Partner, Head of Development

Photograph of Richard Selby

Richard Selby joined Brockton Capital in 2014 and has 27 years of experience.

Before joining Brockton Capital, Richard ran Grantham Associates, and was an active co-investor and joint venture partner of the Brockton Capital Funds. Richard worked on the following investments: (a) Fund I at 6–9 Buckingham Gate and 60 Curzon Street and (b) Fund II at Newcombe House, Notting Hill, Urban Market Company, Camden Lock Market and The Post Building, Museum Street.

Richard formally started his career in the property industry in 1989. Having originally gained his grounding in the West End Business and Development team at Hillier Parker (now part of CBRE), in the late 1980s / early 1990s, Richard moved into the family development business, before establishing Grantham Associates in 1998.

Richard was The Blackstone Group’s development partner on 3–10 Grosvenor Crescent, achieving planning permission for the change of use of a Grade II listed office building into 15 luxury apartments. This project occurred in 2003–2005, when David Marks was working at The Blackstone Group and led the transaction. Richard has also worked recently with the Realstar Group on Bolton Studios, a project involving the refurbishment of 29 studio and two bed apartments in prime Chelsea, and with DGRE on 1 Palace Street where he achieved planning consent for the change of use and redevelopment of a 240,000 sq ft office building directly opposite Buckingham Palace to 78 prime, residential apartments.
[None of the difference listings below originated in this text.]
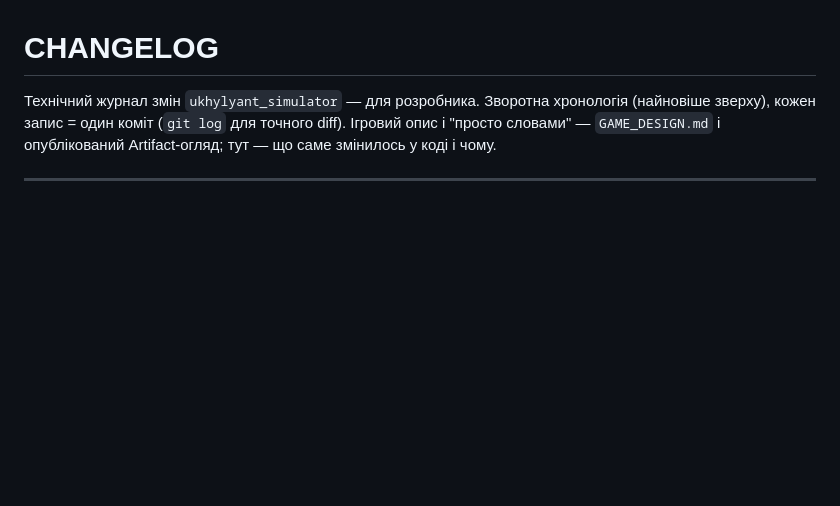
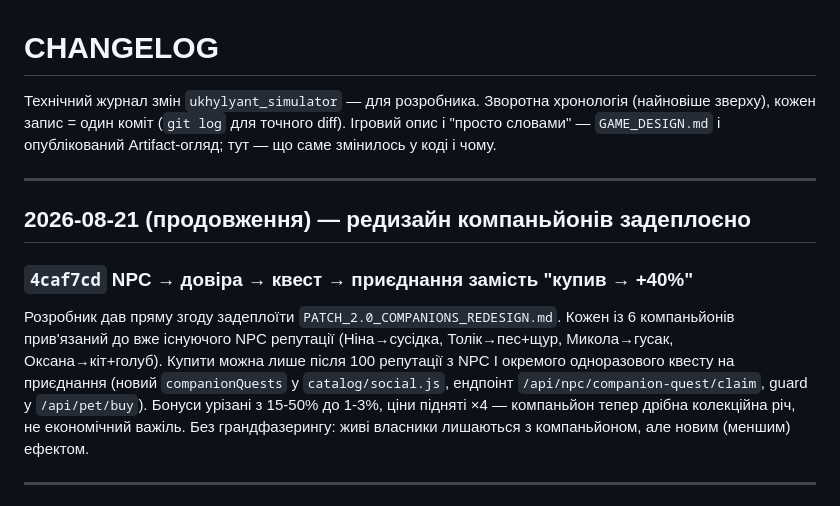
Before and after one commit to patyjprolot-ux/ukhylyant-simulator, a Markdown page: CHANGELOG.md, the part around the change. Rendered like a GitHub page; blank space fills up the shorter version.

Commit message:
CHANGELOG: задокументувати деплой редизайну компаньйонів

```diff
--- a/CHANGELOG.md
+++ b/CHANGELOG.md
@@ -4,6 +4,21 @@
 хронологія (найновіше зверху), кожен запис = один коміт (`git log` для
 точного diff). Ігровий опис і "просто словами" — `GAME_DESIGN.md` і
 опублікований Artifact-огляд; тут — що саме змінилось у коді і чому.
+
+---
+
+## 2026-08-21 (продовження) — редизайн компаньйонів задеплоєно
+
+### `4caf7cd` NPC → довіра → квест → приєднання замість "купив → +40%"
+Розробник дав пряму згоду задеплоїти `PATCH_2.0_COMPANIONS_REDESIGN.md`.
+Кожен із 6 компаньйонів прив'язаний до вже існуючого NPC репутації
+(Ніна→сусідка, Толік→пес+щур, Микола→гусак, Оксана→кіт+голуб). Купити
+можна лише після 100 репутації з NPC І окремого одноразового квесту
+на приєднання (новий `companionQuests` у `catalog/social.js`, ендпоінт
+`/api/npc/companion-quest/claim`, guard у `/api/pet/buy`). Бонуси
+урізані з 15-50% до 1-3%, ціни підняті ×4 — компаньйон тепер дрібна
+колекційна річ, не економічний важіль. Без грандфазерингу: живі
+власники лишаються з компаньйоном, але новим (меншим) ефектом.
 
 ---
 
```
After 27 years in the business, virtually all of it in the development field in the UK, Richard has gained extensive, detailed knowledge and practical, hands-on experience across most sectors of the real estate market including private and social residential, offices, hotels, and retail. He has been involved in over 25 projects with a combined GDV in excess of £2.1 billion and procured 32 planning consents throughout his career. Richard has a particular focus on large and complex urban mixed-use schemes, as well as finding innovative design solutions for listed and Historic England -protected sites.